=== Begin Enclosure ===

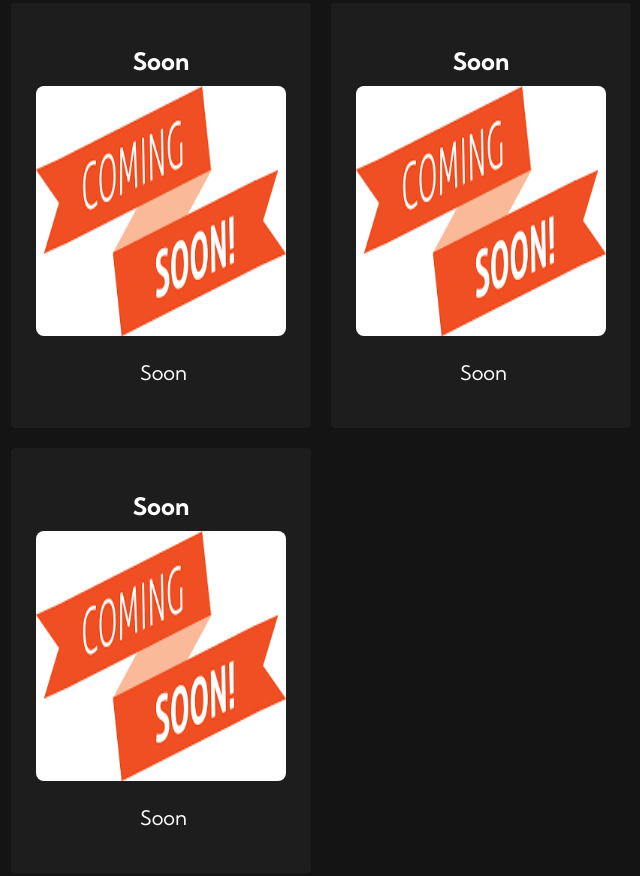
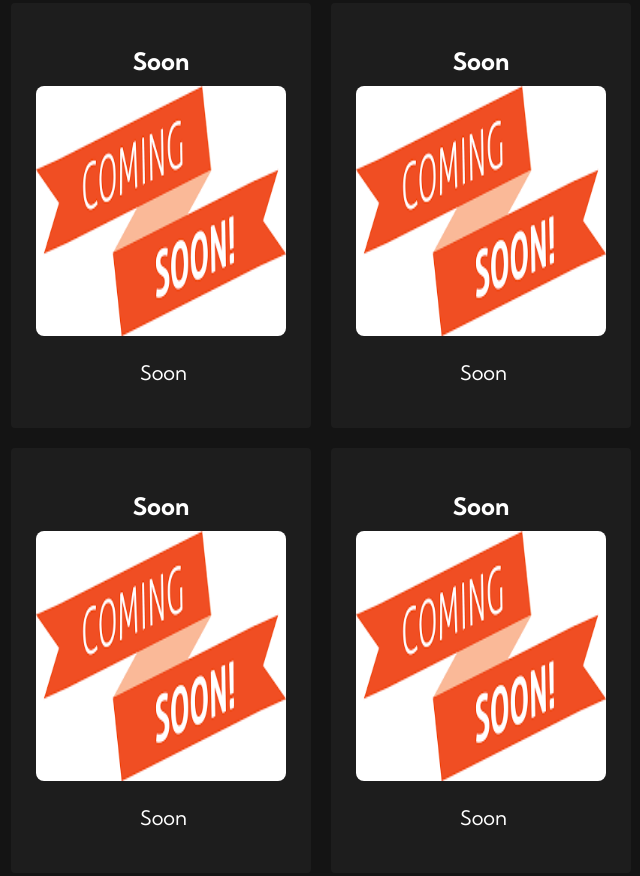
Before and after one commit to BuildCrafts/BuildCrafts.github.io, a plain HTML site: page index.html in a window 1280 px wide. Shown: the part 1977-2853 px from the top of the page, without its empty margins (319-959 px from the left). Drawn offline with Linux system fonts and the light colour scheme.

Commit message:
modified:   index.html

```diff
--- a/index.html
+++ b/index.html
@@ -67,7 +67,7 @@
             </div>
             <div class="features__card">
                 <h2>Soon</h2>
-                <img src="images/soon.png" alt="CustomMobs">
+                <img src="images/Soon.png" alt="CustomMobs">
                 <p>Soon</p>
             </div>
             <div class="features__card">
@@ -95,7 +95,14 @@
                 <img src="images/Soon.png" alt="CustomMobs">
                 <p>Soon</p>
             </div>
+            <div class="features__card">
+                <h2>Soon</h2>
+                <img src="images/Soon.png" alt="CustomMobs">
+                <p>Soon</p>
+            </div>
+
         </div>
+
     </div>
     <!-- ################################## Footer ##################################-->
     <div class="footer__container">
```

=== End Enclosure ===

YOUR INSTRUCTIONS
Make an exact copy of every record, pictures excluded.

FINISHED EXERCISE
Before and after one commit to BuildCrafts/BuildCrafts.github.io, a plain HTML site: page index.html in a window 1280 px wide. Shown: the part 1977-2853 px from the top of the page, without its empty margins (319-959 px from the left). Drawn offline with Linux system fonts and the light colour scheme.

Commit message:
modified:   index.html

```diff
--- a/index.html
+++ b/index.html
@@ -67,7 +67,7 @@
             </div>
             <div class="features__card">
                 <h2>Soon</h2>
-                <img src="images/soon.png" alt="CustomMobs">
+                <img src="images/Soon.png" alt="CustomMobs">
                 <p>Soon</p>
             </div>
             <div class="features__card">
@@ -95,7 +95,14 @@
                 <img src="images/Soon.png" alt="CustomMobs">
                 <p>Soon</p>
             </div>
+            <div class="features__card">
+                <h2>Soon</h2>
+                <img src="images/Soon.png" alt="CustomMobs">
+                <p>Soon</p>
+            </div>
+
         </div>
+
     </div>
     <!-- ################################## Footer ##################################-->
     <div class="footer__container">
```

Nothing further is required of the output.